The role of a nurse practitioner
Jacqueline Agenbroad is a women’s health care nurse practitioner at the Women’s Center at Banner Good Samaritan Medical Center in Phoenix, Ariz.
Question: My physician’s office recently added a nurse practitioner to the staff. What kind of training is required for a nurse practitioner, and what medical care can he or she provide?
Answer: Though many patients are accustomed to seeing a doctor for their care, nurse practitioners are rapidly becoming an important part of health care and can provide many of the same services that physicians offer. Today, there are nearly 150,000 nurse practitioners in the U.S. who focus on a variety of specialties, including family health, prenatal care, routine women’s care and pediatrics.
Nurse practitioners (NPs) are registered nurses who have undergone additional training to expand their knowledge in the areas of diagnosis and treatment. They have master’s degrees in their chosen specialty, and generally focus on accommodating basic health care needs, like assisting patients with disease management and promoting healthy lifestyles and illness prevention.

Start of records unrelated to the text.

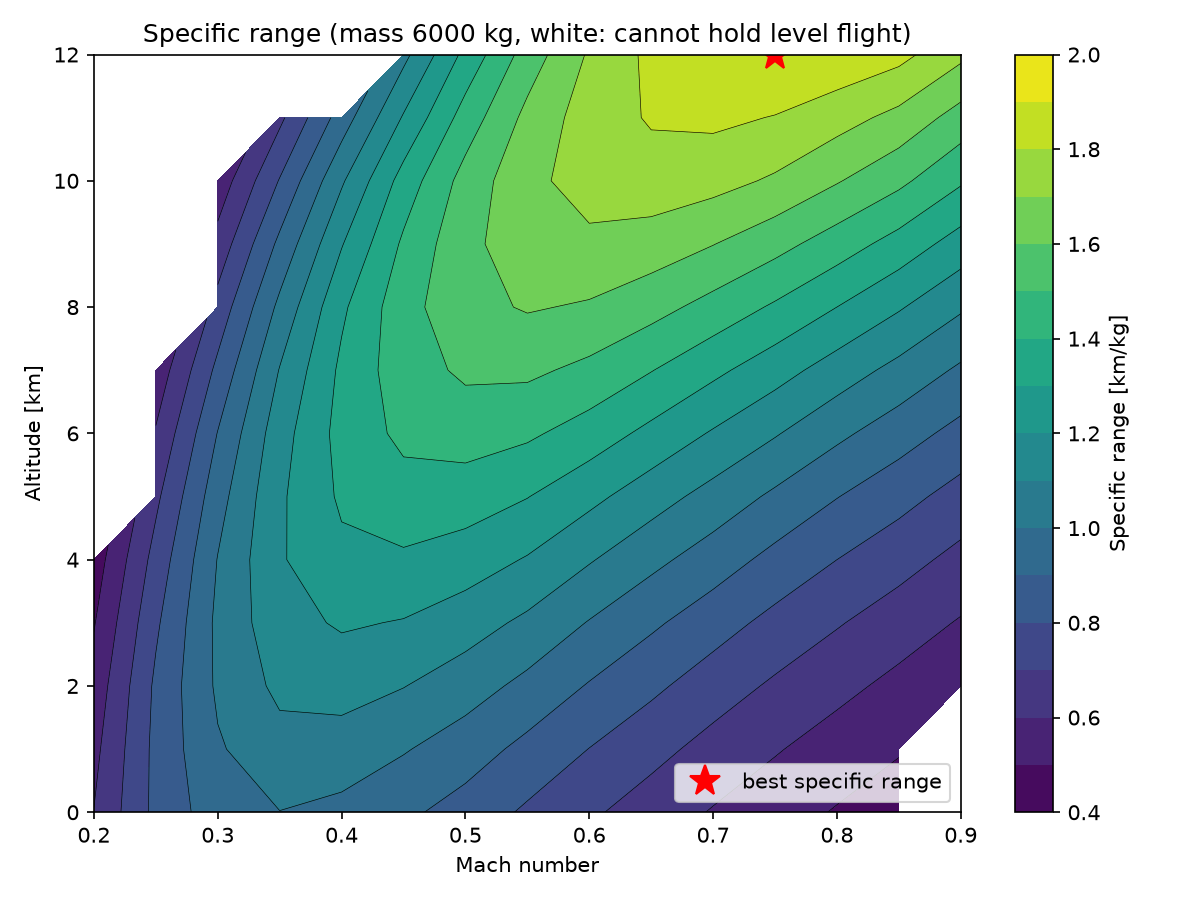
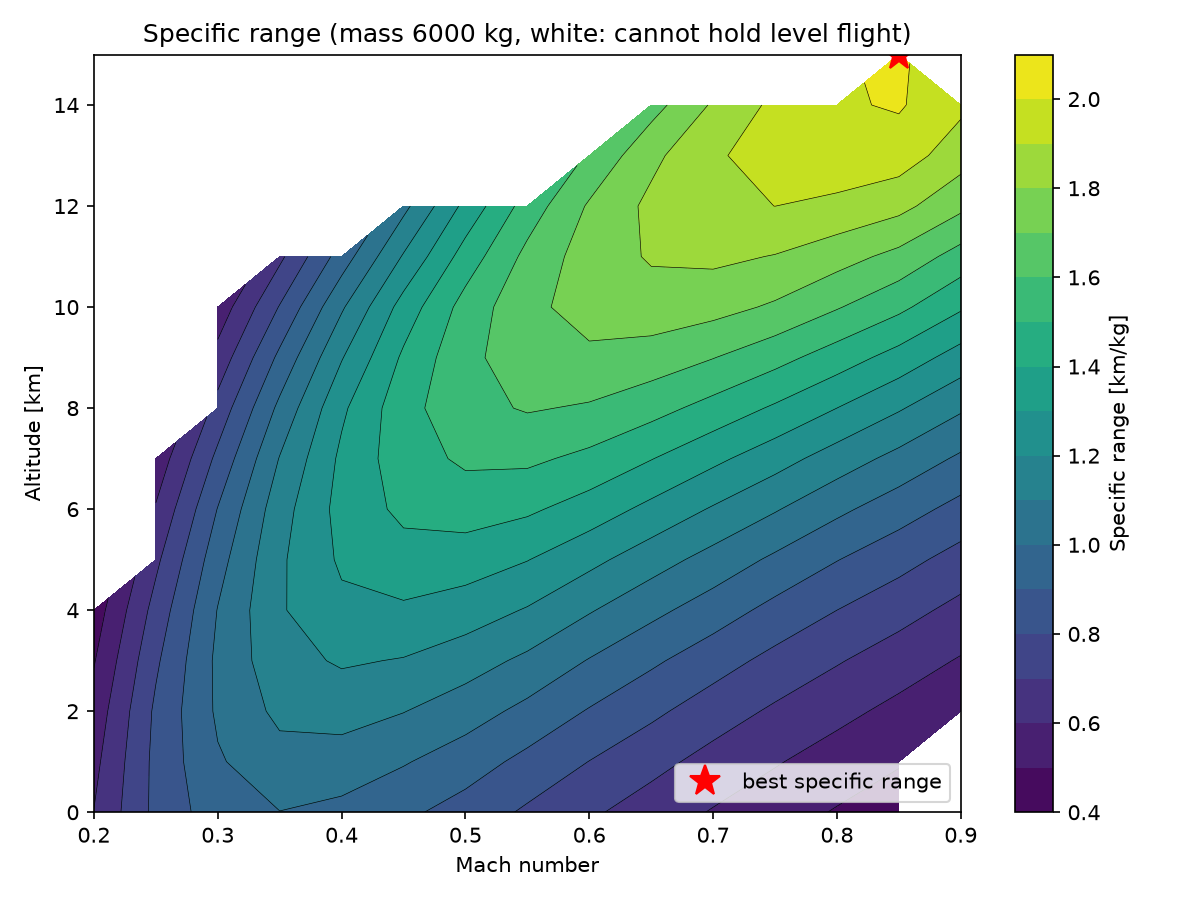
Extend thrust deck to 15 km, add climb performance and ceilings

diff --git a/scripts/ceiling.py b/scripts/ceiling.py
@@ -1,0 +1,103 @@
+"""
+Climb performance and ceilings at max dry thrust.
+
+  Rate of climb (steady, small flight-path angle): RC = (T - D) V / W
+  Service ceiling  : max RC = 0.5 m/s (100 ft/min)
+  Absolute ceiling : max RC = 0
+
+    python scripts/ceiling.py
+
+Output: results/ceiling.png
+"""
+
+from pathlib import Path
+
+import matplotlib
+matplotlib.use("Agg")
+import matplotlib.pyplot as plt
+import numpy as np
+
+from jet_uav_sim.aero import AeroModel
+from jet_uav_sim.airframe import UAV
+from jet_uav_sim.atmosphere import G0, isa
+from jet_uav_sim.thrust_deck import ThrustDeck
+from jet_uav_sim.trim import DECK_PATH
+
+ROOT = Path(__file__).resolve().parents[1]
+RESULTS = ROOT / "results"
+RESULTS.mkdir(exist_ok=True)
+
+aero = AeroModel()
+deck = ThrustDeck.from_csv(DECK_PATH)
+S = UAV.wing.area
+
+altitudes = np.arange(0.0, 20001.0, 250.0)
+machs = np.linspace(0.2, 0.9, 141)
+masses = {"MTOW": UAV.mass.mtow, "half fuel": UAV.mass.mtow - 0.5 * UAV.mass.fuel_max}
+
+
+H_TOP = 15000.0                      # top of the thrust deck
+P_TOP = float(isa(H_TOP)[1])
+
+
+def thrust_max(h, M):
+    """Max dry thrust; above the deck it is scaled with ambient pressure.
+
+    In the isothermal layer (11-20 km) the inlet temperature at a given Mach is
+    constant, so the engine runs at the same corrected point: F/delta is constant
+    and thrust scales exactly with pressure.
+    """
+    if h <= H_TOP:
+        return deck.thrust(h, M, 1.0)
+    return deck.thrust(H_TOP, M, 1.0) * float(isa(h)[1]) / P_TOP
+
+def max_climb(h, mass):
+    """Best rate of climb [m/s] over Mach at altitude h, and the Mach for it."""
+    _, _, rho, a = isa(h)
+    rho, a = float(rho), float(a)
+    best_rc, best_m = -np.inf, np.nan
+    for M in machs:
+        V = M * a
+        q_bar = 0.5 * rho * V**2
+        cl = mass * G0 / (q_bar * S)
+        if cl > aero.cl_max:
+            continue
+        D = q_bar * S * float(aero.cd(cl, M))
+        rc = (thrust_max(h, M) - D) * V / (mass * G0)
+        if rc > best_rc:
+            best_rc, best_m = rc, M
+    return best_rc, best_m
+
+
+def ceiling(h, rc, level):
+    """Altitude where rc falls to level (linear interpolation), None if not reached."""
+    below = np.where(rc < level)[0]
+    if len(below) == 0:
+        return None
+    k = below[0]
+    return h[k - 1] + (level - rc[k - 1]) * (h[k] - h[k - 1]) / (rc[k] - rc[k - 1])
+
+
+fig, ax = plt.subplots(figsize=(8, 6))
+for label, mass in masses.items():
+    rc, mach_best = np.array([max_climb(h, mass) for h in altitudes]).T
+    crz = ceiling(altitudes, rc, 1.5)
+    svc, absl = ceiling(altitudes, rc, 0.5), ceiling(altitudes, rc, 0.0)
+    print(f"{label} ({mass:.0f} kg):")
+    print(f"  sea-level max rate of climb {rc[0]:.1f} m/s at Mach {mach_best[0]:.2f}")
+    print(f"  cruise ceiling   {crz:.0f} m" if crz else "  cruise ceiling   above 20 km")
+    print(f"  service ceiling  {svc:.0f} m" if svc else "  service ceiling  above 20 km")
+    print(f"  absolute ceiling {absl:.0f} m" if absl else "  absolute ceiling above 20 km")
+    ax.plot(rc, altitudes / 1000, lw=2, label=label)
+    if svc:
+        ax.plot(0.5, svc / 1000, "o", color=ax.lines[-1].get_color())
+ax.axvline(0.5, color="k", ls=":", lw=1, label="0.5 m/s (service ceiling)")
+ax.set_xlabel("Max rate of climb [m/s]")
+ax.set_ylabel("Altitude [km]")
+ax.set_title("Climb performance at max dry thrust")
+ax.set_xlim(left=0)
+ax.grid(alpha=0.3)
+ax.legend()
+fig.tight_layout()
+fig.savefig(RESULTS / "ceiling.png", dpi=150)
+print(f"Saved {RESULTS / 'ceiling.png'}")

diff --git a/scripts/build_thrust_deck.py b/scripts/build_thrust_deck.py
@@ -38,7 +38,8 @@ if args.quick:
     machs = np.array([0.0, 0.45, 0.9])
     throttles = np.array([0.0, 0.5, 1.0])
 else:
-    altitudes = np.arange(0.0, 12001.0, 2000.0)
+    altitudes = np.array([0.0, 2000.0, 4000.0, 6000.0, 8000.0, 10000.0,
+                          12000.0, 13500.0, 15000.0])
     machs = np.round(np.arange(0.0, 0.91, 0.15), 2)
     throttles = np.round(np.linspace(0.0, 1.0, 6), 2)
 

diff --git a/scripts/plot_trim_map.py b/scripts/plot_trim_map.py
@@ -25,7 +25,7 @@ RESULTS = ROOT / "results"
 RESULTS.mkdir(exist_ok=True)
 
 MASS = 6000.0
-altitudes = np.arange(0.0, 12001.0, 1000.0)
+altitudes = np.arange(0.0, 15001.0, 1000.0)
 machs = np.round(np.arange(0.20, 0.901, 0.05), 2)
 
 aero = AeroModel()

diff --git a/README.md b/README.md
@@ -35,9 +35,22 @@ A small low-bypass turbofan (BPR 0.9, OPR 21, 28.7 kN sea-level static, dry) is 
 ![Thrust lapse](docs/figures/thrust_deck_max_dry.png)
 
 ### Airframe and trim
-Conceptual-design methods give CLα = 3.3 /rad, CD0 = 0.014 and (L/D)max = 12.8; the Korn equation puts drag divergence at Mach 0.94 (t/c 5 %, 33° quarter-chord sweep). Trimming engine and airframe together over the envelope shows the best specific range at **12 km, Mach 0.75 (1.90 km/kg)**: above Mach ~0.83, wave drag outweighs the time saved.
+Conceptual-design methods give CLα = 3.3 /rad, CD0 = 0.014 and (L/D)max = 12.8; the Korn equation puts drag divergence at Mach 0.94 (t/c 5 %, 33° quarter-chord sweep). Trimming engine and airframe together over the envelope shows specific range rising with altitude until thrust runs out: the best point, **15 km, Mach 0.85 (2.02 km/kg)**, sits at the MTOW service ceiling, as expected for a jet. Higher up, the same CL needs more speed, so the optimum Mach moves up with altitude until wave drag sets in.
 
 | Drag polars | Specific range over the envelope |
+
+### Ceilings
+Rate of climb at max dry thrust, RC = (T − D)·V / W, maximized over Mach at each altitude. Above the top of the deck (15 km) thrust is scaled with ambient pressure: in the isothermal layer the engine runs at a fixed corrected point, so F/δ is constant (checked on the deck: 12 → 15 km thrust ratio 0.62 vs. pressure ratio 0.623).
+
+| Mass | Cruise ceiling (1.5 m/s) | Service ceiling (0.5 m/s) | Absolute ceiling |
+|---|---|---|---|
+| MTOW, 6000 kg | 14 725 m | 15 035 m | 15 207 m |
+| Half fuel, 5100 kg | 15 723 m | 16 066 m | 16 237 m |
+
+Burning 900 kg of fuel raises the ceiling by 1 km, which is why jets step-climb.
+
+![Ceilings](docs/figures/ceiling.png)
+
 |---|---|
 | ![](docs/figures/aero_drag_polar.png) | ![](docs/figures/trim_map_specific_range.png) |
 
@@ -96,7 +109,7 @@ The Breguet difference is expected: Breguet freezes L/D and TSFC, the simulation
 - **Longitudinal only.** Lateral-directional aerodynamics and full 6-DoF are the next step.
 - **Engine lag is first-order.** The transient actually has a fast HP-spool rise and a slow LP-spool tail (95 % thrust at 1.35 s vs. 3τ = 3.1 s); a two-time-constant model would capture it.
 - **No FADEC T4 limiter in the transient:** T4 overshoots to 1760 K during acceleration (rating: 1650 K).
-- **Thrust deck ends at 12 km,** where the specific-range optimum lies; extending it would give the true optimum and the service ceiling.
+- **Missions cruise at 10 km,** well below the ~14.7 km cruise ceiling; cruising (and step-climbing) at the ceiling would add roughly 20–25 % range. The worn-engine deck still ends at 12 km, so the deterioration study is kept at 10 km for a like-for-like comparison.
 - **Conceptual aerodynamics:** the swept-wing Oswald factor (0.88) is optimistic; real values are 0.75–0.85.
 - **Fixed autopilot gains;** gain scheduling over the envelope is needed for a production design.
 - **Notional aircraft and illustrative wear pattern,** not data of any real aircraft or engine fleet.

While NPs are not typically involved in curing complex medical conditions, they do evaluate, diagnose and treat acute and chronic illnesses, and can prescribe medications and other therapies in a variety of health care settings. More than one-third of licensed NPs work in physician offices, and others provide care through public health organizations, community centers, schools and hospitals.
NPs are a cost-effective and vital part of today’s health care team, and their participation in patient care will continue to expand as demand for quality health care grows. The addition of a nurse practitioner to your doctor’s staff gives you access to yet another medical expert, making it easier for you to receive care when you need it.